Discover your seafaring ancestor with the National Archives of Ireland’s Merchant Navy Crew Lists. These indexed records hold the names of thousands of men and women from Galway, Belfast, Dublin, and lands farther away such as Philadelphia, Norway and many more. Crew lists also recorded marriages, engagements, births and deaths at sea.
Each record includes an image of the original record from the National Archives of Ireland and a transcript listing information that can be found on the document. There are various types of records, thus the detail in each transcript can vary. In the transcript you may find the following information:
Event type – crew list, birth, death
Official number – of the ship
Ship’s registry port
Piece and item
The documents consist of multiple pages. The image link will take you to the first page of the document. By using the arrow on the right you can move through the images to read the full document and discover your ancestor.
Each year, a vessel’s master submitted an account of voyages to the Registrar General of Shipping and Seamen (RGSS). The account recorded the many ports visited, the crew, and any births or deaths. They also submitted an agreement and account of the crew. Below are some of the details you may find in various parts of the documents.
Account of voyages and crew of home trade ship
An account to be delivered biannual to the shipping master at the listed port, which includes
An account of voyages including dates and ports
A crew list including birth places, previous ships and reasons for leaving the ship
Records of deaths, which included the person’s name, sex, age, date and cause of death, profession or occupation, and parent’s name (if known)
Any Certificate of Discharge, which recorded the individual’s birth year and place, capacity, entry date, and discharge date and place
Agreement and account of the crew
Name and birth place
Last serving ship with dates of service and place of discharge.
Date and place of joining current ship
Capacity or occupation
Date, place and reason for leaving current ship – causes can include discharge, injury or death
These are the records of the Irish merchant navy held by the National Archives of Ireland. Every year, each ship registered in Ireland had to submit a report to the Registrar General of Shipping and Seamen (RGSS), which was responsible for keeping the records for the Merchant Navy. The records are extensive and provided detailed information regarding each crew member. Crew members were not only from Ireland but also from around the world. You will find natives of Norway, Russia, Sweden, America and Germany, to name a few. The records are fully indexed and can be searched easily by name. Prior to this indexing, you would have needed to know the name of the ship your ancestor worked on and the port of registration in order to find your ancestor’s name.

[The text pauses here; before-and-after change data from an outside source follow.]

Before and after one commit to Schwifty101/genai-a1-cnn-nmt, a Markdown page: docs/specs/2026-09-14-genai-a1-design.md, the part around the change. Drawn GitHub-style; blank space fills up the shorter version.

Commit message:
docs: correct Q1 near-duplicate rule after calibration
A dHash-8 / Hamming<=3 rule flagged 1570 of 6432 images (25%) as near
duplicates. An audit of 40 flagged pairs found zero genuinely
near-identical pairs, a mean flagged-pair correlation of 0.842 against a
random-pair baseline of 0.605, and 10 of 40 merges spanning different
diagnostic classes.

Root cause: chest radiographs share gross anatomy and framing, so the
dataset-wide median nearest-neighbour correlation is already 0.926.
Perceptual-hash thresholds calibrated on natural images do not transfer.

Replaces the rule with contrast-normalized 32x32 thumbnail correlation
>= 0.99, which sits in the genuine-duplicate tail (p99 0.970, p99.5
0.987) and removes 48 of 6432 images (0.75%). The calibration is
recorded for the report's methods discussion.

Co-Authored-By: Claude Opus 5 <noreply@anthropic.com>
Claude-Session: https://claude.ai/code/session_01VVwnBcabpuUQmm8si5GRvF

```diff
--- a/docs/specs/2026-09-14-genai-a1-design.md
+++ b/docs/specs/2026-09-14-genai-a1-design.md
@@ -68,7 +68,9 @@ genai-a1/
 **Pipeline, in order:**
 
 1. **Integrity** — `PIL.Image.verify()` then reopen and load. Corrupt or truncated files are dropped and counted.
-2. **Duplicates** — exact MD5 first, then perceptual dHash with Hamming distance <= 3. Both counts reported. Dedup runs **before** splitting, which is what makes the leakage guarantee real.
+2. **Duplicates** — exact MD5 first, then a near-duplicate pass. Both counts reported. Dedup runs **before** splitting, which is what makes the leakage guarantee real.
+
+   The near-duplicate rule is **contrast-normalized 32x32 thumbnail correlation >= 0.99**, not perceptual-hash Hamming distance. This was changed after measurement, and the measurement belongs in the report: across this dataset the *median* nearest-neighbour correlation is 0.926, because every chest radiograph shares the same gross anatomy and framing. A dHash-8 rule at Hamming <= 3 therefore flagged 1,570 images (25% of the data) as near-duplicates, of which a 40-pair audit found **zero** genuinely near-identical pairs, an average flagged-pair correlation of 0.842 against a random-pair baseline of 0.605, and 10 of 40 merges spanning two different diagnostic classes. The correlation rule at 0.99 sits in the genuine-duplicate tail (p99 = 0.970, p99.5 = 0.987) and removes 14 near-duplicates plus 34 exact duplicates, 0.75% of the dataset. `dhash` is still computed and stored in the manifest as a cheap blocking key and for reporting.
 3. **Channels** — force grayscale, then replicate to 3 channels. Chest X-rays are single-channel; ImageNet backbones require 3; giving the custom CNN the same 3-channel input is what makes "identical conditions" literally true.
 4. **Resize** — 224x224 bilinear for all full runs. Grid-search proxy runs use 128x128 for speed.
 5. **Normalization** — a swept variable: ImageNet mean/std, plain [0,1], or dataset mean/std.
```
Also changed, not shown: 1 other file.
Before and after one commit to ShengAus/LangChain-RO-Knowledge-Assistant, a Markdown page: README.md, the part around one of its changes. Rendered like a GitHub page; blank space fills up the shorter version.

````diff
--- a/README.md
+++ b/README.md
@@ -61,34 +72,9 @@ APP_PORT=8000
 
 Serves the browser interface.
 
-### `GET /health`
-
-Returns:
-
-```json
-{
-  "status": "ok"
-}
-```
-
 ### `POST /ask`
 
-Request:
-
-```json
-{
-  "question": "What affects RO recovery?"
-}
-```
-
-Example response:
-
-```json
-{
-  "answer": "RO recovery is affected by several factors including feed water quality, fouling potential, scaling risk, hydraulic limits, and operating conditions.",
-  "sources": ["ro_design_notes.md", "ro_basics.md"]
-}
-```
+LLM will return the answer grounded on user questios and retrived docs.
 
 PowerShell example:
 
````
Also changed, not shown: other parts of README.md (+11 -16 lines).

The Ireland Merchant Navy Crew Lists includes thousands of records for female crew members. For family historians, it can be difficult to find early employment records for female ancestors since traditionally women worked in the home. Ships began to employ women as stewardesses in the later part of the nineteenth century. As services on board ships expanded, women were employed as laundresses, matrons, hairdressers, catering personnel and shop assistants. Maritime career opportunities were restricted because women did not receive additional maritime training beyond their assigned roles. Today, women still only make up a small percentage of the maritime work force.
The collection holds numerous records of the Denbighshire Lass, a schooner famous for being both the first ship to fly the Irish tricolour at sea and to have a female captain, Kate Tyrell. The Denbighshire Lass was purchased in 1885 by Edward Tyrell, the owner of a small shipping company in Arklow. From a young age, Edward taught his daughter Kate the family business as well as how to sail and manage the family’s ships. When Kate was 19, her mother Katherine became ill and Kate stepped into the role as the company’s bookkeeper. She knew all parts of the business and it was inevitable that she would succeed her father as the owner of the shipping company. Edward Tyrell died of a heart attack at sea in 1886. Kate stepped into her destined role as the owner of the shipping company, then subsequently sold all the ships except for their best schooner the Denbighshire Lass. The new manager, Kate, was disciplined and did not tolerate any drinking on board her ships. When the ship returned from sea, Kate was there to complete a full inspection of the vessel.
Even though Kate was the owner of the business and the ship, the maritime authorities would not allow a female to be named as the ship’s owner or master. Therefore, the official records show Laurence Brennan, a trustworthy employee, as the owner of the Denbighshire Lass. Later records list John Fitzpatrick, Kate’s husband. When Kate married John she broke tradition again by retaining her family name and refusing to change her surname to Fitzpatrick. At the time, this was a scandalous action that caused outrage. The Denbighshire Lass sailed through heavily mined waters during the First World War unharmed and uninsured. After Irish independence, it became the first ship to fly the Irish tricolour at sea. Kate’s career as a successful mariner ended with her death in 1921.